Simon Peyton-Jones simonpj@microsoft.com
Wed, 27 Feb 2002 06:56:28 -0800

| > data Wonky f
| >   =3D Wonky
| >   | Manky (f (Wonky f))
| >   deriving Show
| The trouble is that when I ask either hugs -98 or ghci=20
| -fglasgow-exts to
|   show (Wonky :: Wonky Copy)
| the poor compiler's brain explodes.

I fixed this a few weeks ago.  GHC (5.03) now says:

    No instance for `Show (f (Wonky f))'
    When deriving the `Show' instance for type `Wonky'

| I tried to guess the type of the show instance derived for=20
| Wonky. Being a naive sort of chap, I thought it might be
|   show :: (forall a. Show a =3D> Show (f a)) =3D> Wonky f -> String

Not naive.  That's exactly the right type.  See Section 7 of
"Derivable type classes".
Havn't implemented this, yet, alas.

| It's clear that with typing problems, inference becomes=20
| unsustainable pretty soon after you leave the safe harbours=20
| of the Hindley-Milner system. However, lots of lovely=20
| programs have more interesting types: it would be very=20
| frustrating if Haskell forbade these programs just because=20
| their types were not inferrable---not least since, for these=20
| jobs, we usually do think of the type first and the code=20
| afterwards. Sensibly, Haskell allows us to write these types=20
| down, so the machine's task is merely checking. This hybrid=20
| approach preserves type inference for `old' code, whilst=20
| promoting more adventurous programming by allowing us to say=20
| what we mean when the machine is too dim to guess.

I agree wholeheartedly with this; it's exactly the approach I'm trying
to take with GHC.
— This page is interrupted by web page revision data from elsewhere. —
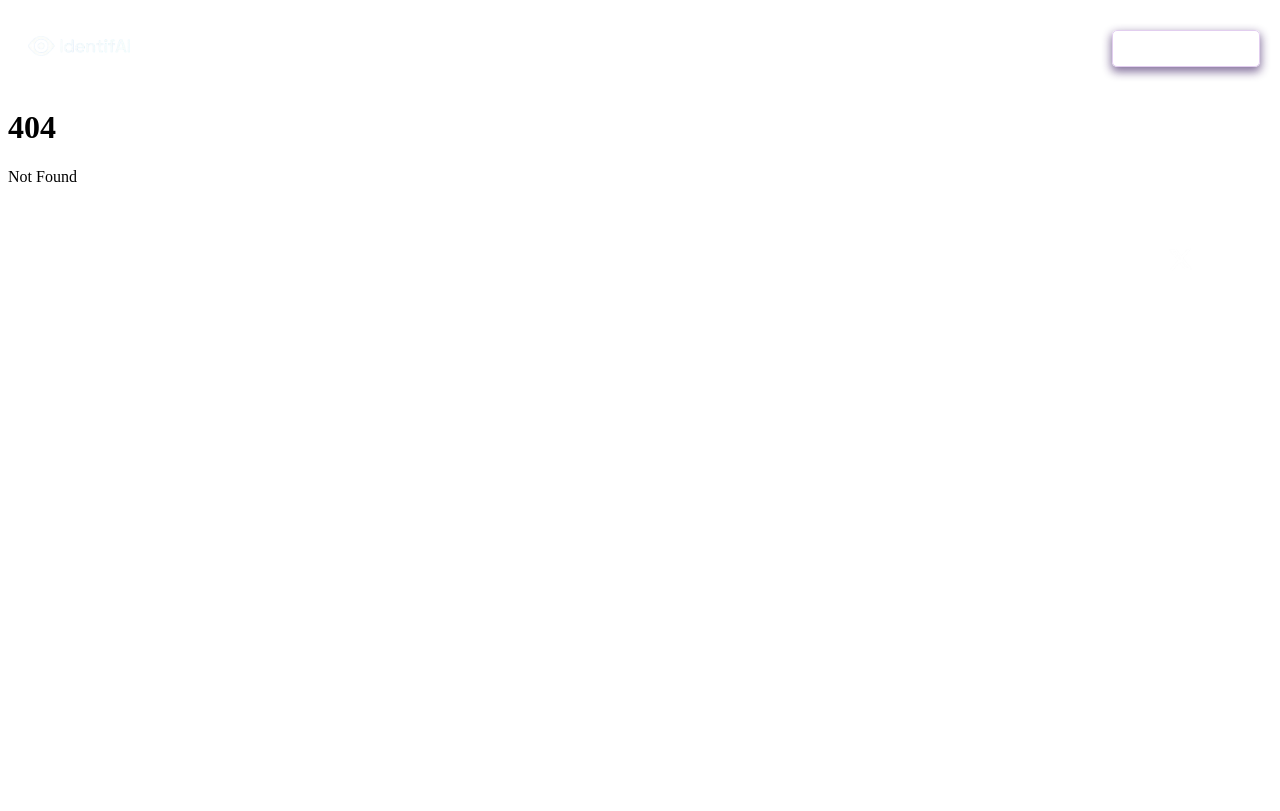
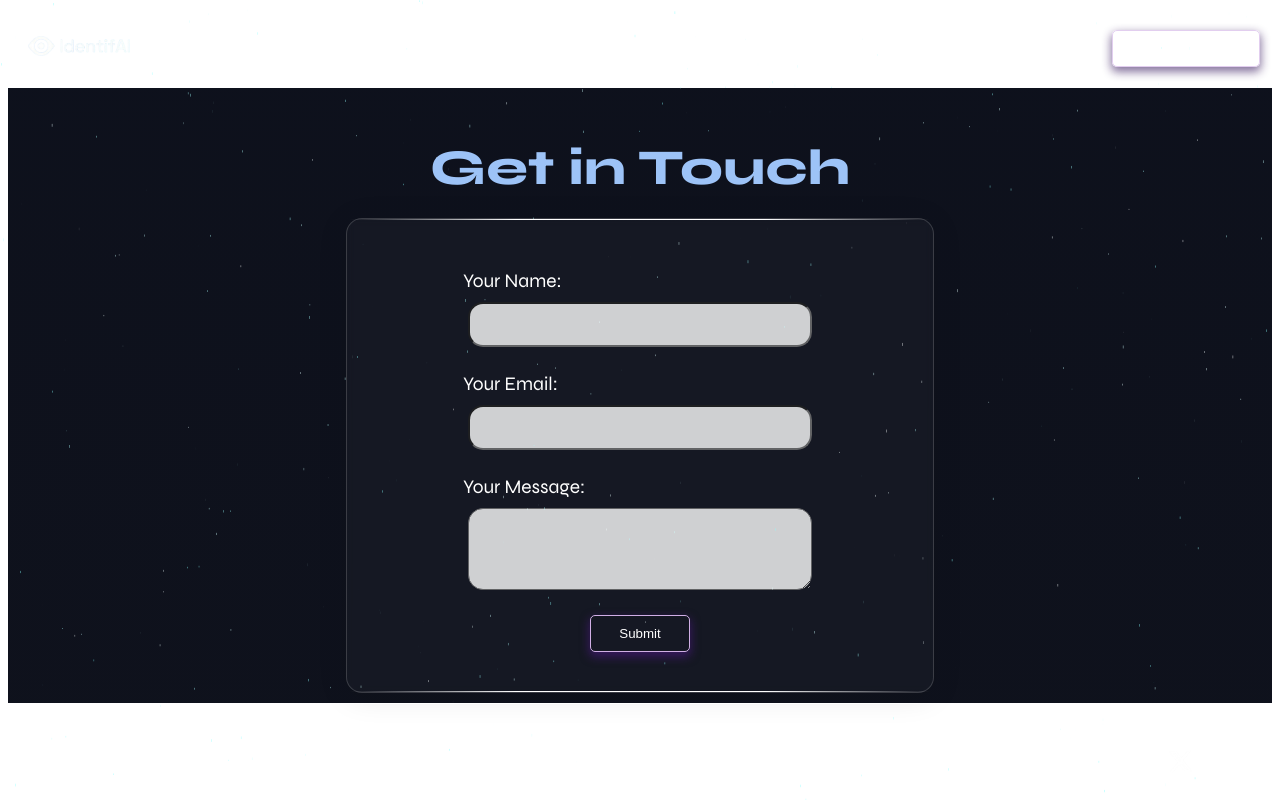
Before and after one commit to izzyhandkammer/IdentifAI-landingpage, a SvelteKit app: page /contact in a window 1280 px wide. Before the commit this address had no page. Built offline with nearby package versions, Linux system fonts and the light colour scheme.

Commit message:
basic outline of contact form

```diff
--- a/src/routes/+layout.svelte
+++ b/src/routes/+layout.svelte
@@ -9,6 +9,7 @@
 		<h1><a href="https://www.landing.identifai.info/"><img src={logo} alt="logo"/></a></h1>
 	</div>
 	<div class="header-right">
+		<a href="/contact"> Contact </a>
 		<a href="https://identifai.substack.com/" target="_blank"> Blog </a>
 		<a
 			href="https://calendly.com/d/494-3xs-7yt/identifai-30-minute-meeting?month=2024-04"
--- a/src/routes/+page.svelte
+++ b/src/routes/+page.svelte
@@ -91,7 +91,7 @@
 	  if (typeof window !== "undefined") {
 		canvas.width = window.innerWidth;
 		canvas.height = window.innerHeight;
-      particleCount = calculateParticleCount() * 2;
+		particleCount = calculateParticleCount() * 3;
 		initParticles();
 	  }
 	}
@@ -101,7 +101,7 @@
 		ctx = canvas.getContext("2d");
 		canvas.width = window.innerWidth;
 		canvas.height = window.innerHeight;
-      particleCount = calculateParticleCount() * 2;
+		particleCount = calculateParticleCount() * 3;
 		initParticles();
 		animate();
 		window.addEventListener("resize", onResize);
@@ -437,7 +437,6 @@
 		opacity: 1;
 	  }
 	}
-  /*to change grid opacity: adjust alpha value in rbg(-, -, -, alpha) */
 
 	.text-separator {
 	  display: flex;
--- /dev/null
+++ b/src/routes/contact/+page.svelte
@@ -0,0 +1,323 @@
+<script>
+  import { onMount, onDestroy } from "svelte";
+
+  let canvas;
+  let ctx;
+  let particles = [];
+  let particleCount;
+  let favicon = "/eyecon.png";
+  let status = "";
+  class Particle {
+    constructor() {
+      this.reset();
+      this.y = Math.random() * canvas.height;
+      this.fadeDelay = Math.random() * 600 + 100;
+      this.fadeStart = Date.now() + this.fadeDelay;
+      this.fadingOut = false;
+    }
+
+    reset() {
+      this.x = Math.random() * canvas.width;
+      this.y = Math.random() * canvas.height;
+      this.speed = Math.random() / 5 + 0.1;
+      this.opacity = 1;
+      this.fadeDelay = Math.random() * 600 + 100;
+      this.fadeStart = Date.now() + this.fadeDelay;
+      this.fadingOut = false;
+    }
+
+    update() {
+      this.y -= this.speed;
+      if (this.y < 0) {
+        this.reset();
+      }
+
+      if (!this.fadingOut && Date.now() > this.fadeStart) {
+        this.fadingOut = true;
+      }
+
+      if (this.fadingOut) {
+        this.opacity -= 0.008;
+        if (this.opacity <= 0) {
+          this.reset();
+        }
+      }
+    }
+
+    draw() {
+      ctx.fillStyle = `rgba(${255 - (Math.random() * 255) / 2}, 255, 255, ${this.opacity})`;
+      ctx.fillRect(this.x, this.y, 0.4, Math.random() * 2 + 1);
+    }
+  }
+
+  function initParticles() {
+    particles = [];
+    for (let i = 0; i < particleCount; i++) {
+      particles.push(new Particle());
+    }
+  }
+
+  function animate() {
+    ctx.clearRect(0, 0, canvas.width, canvas.height);
+    particles.forEach((particle) => {
+      particle.update();
+      particle.draw();
+    });
+    requestAnimationFrame(animate);
+  }
+
+  function calculateParticleCount() {
+    return Math.floor((canvas.width * canvas.height) / 6000);
+  }
+
+  function onResize() {
+    if (typeof window !== "undefined") {
+      canvas.width = window.innerWidth;
+      canvas.height = window.innerHeight;
+      particleCount = calculateParticleCount() * 2;
+      initParticles();
+    }
+  }
+
+  onMount(() => {
+    if (typeof window !== "undefined") {
+      ctx = canvas.getContext("2d");
+      canvas.width = window.innerWidth;
+      canvas.height = window.innerHeight;
+      particleCount = calculateParticleCount() * 2;
+      initParticles();
+      animate();
+      window.addEventListener("resize", onResize);
+    }
+  });
+
+  onDestroy(() => {
+    if (typeof window !== "undefined") {
+      window.removeEventListener("resize", onResize);
+    }
+  });
+  const handleSubmit = async (data) => {
+    status = "Submitting...";
+    const formData = new FormData(data.currentTarget);
+    const object = Object.fromEntries(formData);
+    const json = JSON.stringify(object);
+
+    const response = await fetch("https://api.web3forms.com/submit", {
+      method: "POST",
+      headers: {
+        "Content-Type": "application/json",
+        Accept: "application/json",
+      },
+      body: json,
+    });
+    const result = await response.json();
+    if (result.success) {
+      console.log(result);
+      status = result.message || "Success";
+    }
+  };
+</script>
+
+<head>
+  <title>Contact Us | IdentifAI</title>
+  <link rel="icon" type="image/x-icon" src={favicon} />
+</head>
+<body>
+  <canvas bind:this={canvas} id="particleCanvas"></canvas>
+  <div class="content">
+    <h2>Get in Touch</h2>
+    <div class="form-wrapper">
+      <form on:submit|preventDefault={handleSubmit}>
+        <input
+          type="hidden"
+          name="access_key"
+          value="d3ade7d6-8f02-4581-8436-835952ee3914"
+        />
+        <div class="values-separator">
+          <p>Your Name:</p>
+          <input type="text" name="name" required />
+        </div>
+        <div class="values-separator">
+          <p>Your Email:</p>
+          <input type="email" name="email" required />
+        </div>
+        <div class="values-separator">
+          <p>Your Message:</p>
+          <textarea name="message" required rows="3"></textarea>
+        </div>
+        <div class="center-this" style="padding-top: 10px">
+          <input type="submit" />
+        </div>
+      </form>
+      <div>{status}</div>
+    </div>
+  </div>
+</body>
+
+<style>
+  body {
+    flex-direction: column;
+    background-color: var(--bg-color);
+    justify-content: center;
+    align-items: center;
+    align-content: center;
+    font-family: "Syne", "Inter";
+    background: #05060f
+      linear-gradient(
+        0deg,
+        rgba(216, 236, 248, 0.06),
+        rgba(152, 192, 239, 0.06)
+      );
+    background-size: 400% 400%;
+    z-index: -1;
+    margin: 0%;
+  }
+  /* -- ↓ ↓ ↓ background gradient effect ↓ ↓ ↓ -- */
+  @keyframes gradient {
+    0% {
+      background-position: 0% 50%;
+    }
+    50% {
+      background-position: 100% 50%;
+    }
+    100% {
+      background-position: 0% 50%;
+    }
+  }
+  /* -- ↓ ↓ ↓ background particle style ↓ ↓ ↓ -- */
+
+  canvas#particleCanvas {
+    position: fixed;
+    pointer-events: none;
+    animation: load 0.4s ease-in-out forwards;
+    z-index: 1;
+    top: 0;
+    right: 0;
+    bottom: 0;
+    left: 0;
+  }
+  @keyframes load {
+    0% {
+      opacity: 0;
+    }
+    100% {
+      opacity: 1;
+    }
+  }
+
+  p {
+    color: white;
+    font-size: 1.2rem;
+    margin: 0;
+  }
+
+  h2 {
+    color: white;
+    font-size: 50px;
+    font-weight: 750;
+    width: 40%;
+    color: #9dc3f7;
+    text-align: center;
+    margin: auto;
+  }
+
+  form {
+    display: flex;
+    flex-direction: column;
+    gap: 10px;
+    width: 70%;
+  }
+
+  .content {
+    display: flex;
+    flex-direction: column;
+    gap: 10px;
+    align-items: center;
+    justify-content: center;
+    margin-top: 50px;
+  }
+
+  .form-wrapper {
+    background: rgba(255, 255, 255, 0.03);
+    border-radius: 16px;
+    box-shadow: 0 4px 30px rgba(0, 0, 0, 0.1);
+    backdrop-filter: blur(4.4px);
+    -webkit-backdrop-filter: blur(4.4px);
+    border: 1px solid rgba(255, 255, 255, 0.16);
+    width: 40%;
+    align-items: center;
+    display: flex;
+    justify-content: center;
+    flex-direction: column;
+    padding: 40px;
+    margin: 10px;
+  }
+
+  .form-wrapper:after {
+    content: "";
+    display: block;
+    height: 1px; /* adjust as needed */
+    width: 100%;
+    background: radial-gradient(
+      white 30%,
+      transparent 70%
+    ); /* adjust colors as needed */
+    position: absolute;
+    bottom: 0;
+  }
+
+  .form-wrapper:before {
+    content: "";
+    display: block;
+    height: 1px; /* adjust as needed */
+    width: 100%;
+    background: radial-gradient(
+      white 30%,
+      transparent 70%
+    ); /* adjust colors as needed */
+    position: absolute;
+    top: 0;
+  }
+
+  .center-this {
+    display: flex;
+    justify-content: center;
+  }
+
+  .values-separator {
+    display: flex;
+    flex-direction: column;
+    gap: 5px;
+    margin-top: 10px;
+  }
+
+  input[type="submit"] {
+    font-weight: 500;
+    justify-self: center;
+    padding: 10px 20px;
+    border: 1px solid #d0afe5;
+    border-radius: 5px;
+    background: transparent;
+    color: white;
+    cursor: pointer;
+    transition: all 0.3s ease;
+    box-shadow: 0 4px 10px 1px #37195e;
+    width: 100px;
+  }
+
+  input[type="submit"]:hover {
+    box-shadow: 0 0 15px 3px #d0afe5;
+    opacity: 0.9;
+    background-color: #1e0e34;
+  }
+
+  input[type="text"],
+  input[type="email"],
+  textarea {
+    font-size: 18px;
+    padding: 10px;
+    margin: 5px;
+    opacity: 0.8;
+    border-radius: 15px;
+  }
+</style>
```
Lines whose indentation alone changed are shown as unchanged.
One obvious extension is to let the user specify the context
for a derived instance decl, but still let the compiler generate
the code.   Havn't done this either!